BEGIN Stored data

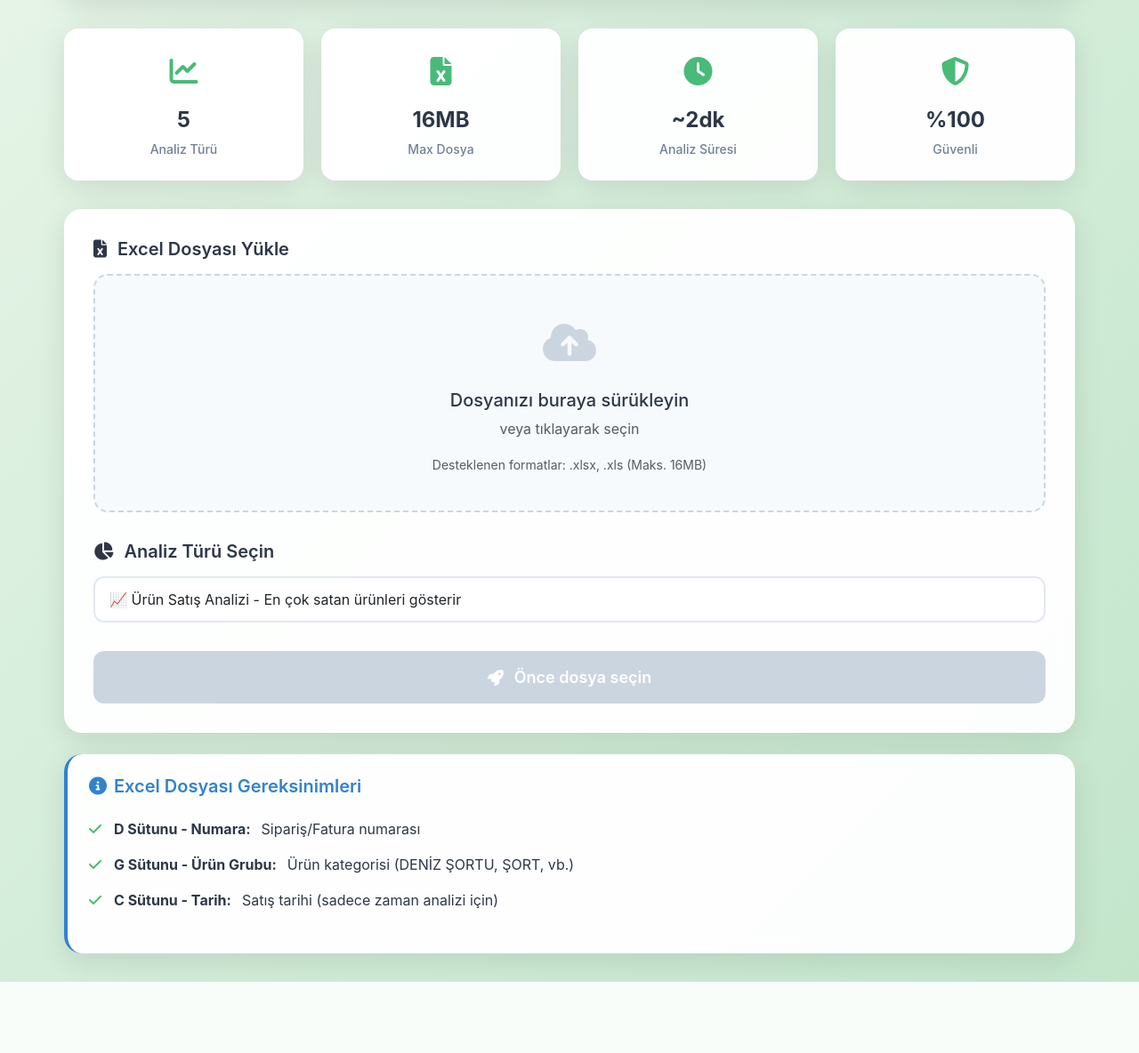
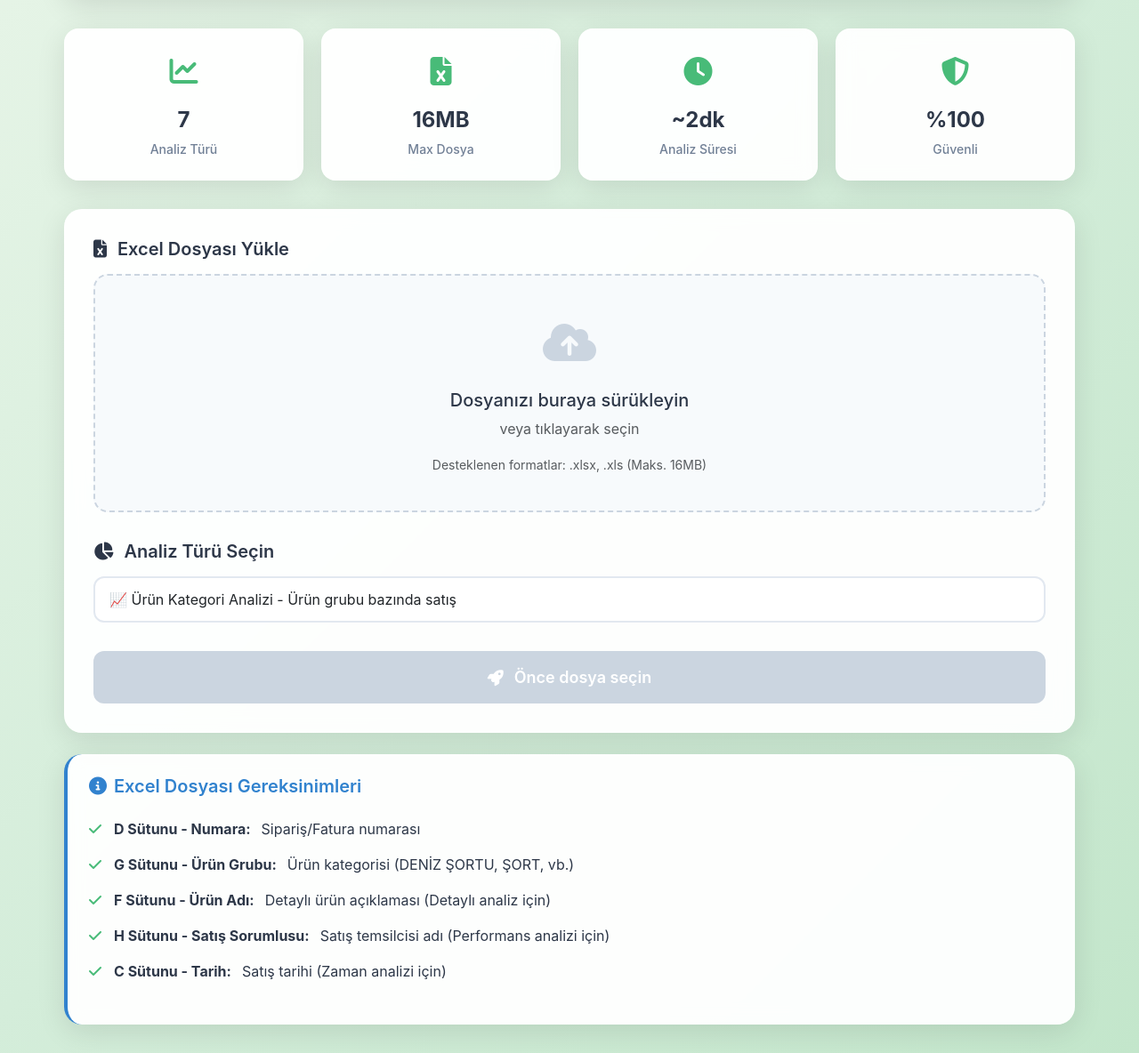
Before and after one commit to umittasdemir1/claudenewtest, a Flask app: page / in a window 1280 px wide. Shown: the part 181-1365 px from the top of the page at 89% size. Before the commit the page ends 1285 px from the top, so only its background shows below. Run offline with Flask 3, Linux system fonts and the light colour scheme; some libraries are stand-ins or nearby versions.

Commit message:
Update index.html

```diff
--- a/templates/index.html
+++ b/templates/index.html
@@ -297,7 +297,7 @@
                 <div class="stat-icon">
                     <i class="fas fa-chart-line"></i>
                 </div>
-                <div class="stat-number">5</div>
+                <div class="stat-number">7</div>
                 <div class="stat-label">Analiz Türü</div>
             </div>
             <div class="stat-card">
@@ -374,11 +374,13 @@
                         Analiz Türü Seçin
                     </h3>
                     <select name="analysis" class="form-select" id="analysisType" onchange="toggleLiftInputs()">
-                        <option value="sales">📈 Ürün Satış Analizi - En çok satan ürünleri gösterir</option>
-                        <option value="lift">🔗 Lift Analizi - İki ürün arasındaki korelasyonu ölçer</option>
+                        <option value="sales">📈 Ürün Kategori Analizi - Ürün grubu bazında satış</option>
+                        <option value="product_detail">🏷️ Detaylı Ürün Analizi - Ürün adı bazında performans</option>
+                        <option value="sales_rep">👨‍💼 Satış Sorumlusu Performansı - Takım analizi</option>
+                        <option value="lift">🔗 Lift Analizi - İki ürün arasındaki korelasyon</option>
                         <option value="pair">👥 Birlikte Satılan Ürünler - Market basket analizi</option>
                         <option value="time">📅 Zaman Bazlı Satış - Aylık satış trendleri</option>
-                        <option value="customer">👤 Müşteri Tipi Analizi - Müşteri davranış analizi</option>
+                        <option value="customer">👤 Müşteri Analizi - Müşteri davranış analizi</option>
                     </select>
 
                     <!-- Lift Analysis Inputs -->
@@ -425,7 +427,15 @@
                 </li>
                 <li>
                     <i class="fas fa-check"></i>
-                    <strong>C Sütunu - Tarih:</strong> Satış tarihi (sadece zaman analizi için)
+                    <strong>F Sütunu - Ürün Adı:</strong> Detaylı ürün açıklaması (Detaylı analiz için)
+                </li>
+                <li>
+                    <i class="fas fa-check"></i>
+                    <strong>H Sütunu - Satış Sorumlusu:</strong> Satış temsilcisi adı (Performans analizi için)
+                </li>
+                <li>
+                    <i class="fas fa-check"></i>
+                    <strong>C Sütunu - Tarih:</strong> Satış tarihi (Zaman analizi için)
                 </li>
             </ul>
         </div>
```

END Stored data

Task to carry out: Which lines of the data contain "select"? Copy them all.

Solved exercise:
                     <select name="analysis" class="form-select" id="analysisType" onchange="toggleLiftInputs()">
                     </select>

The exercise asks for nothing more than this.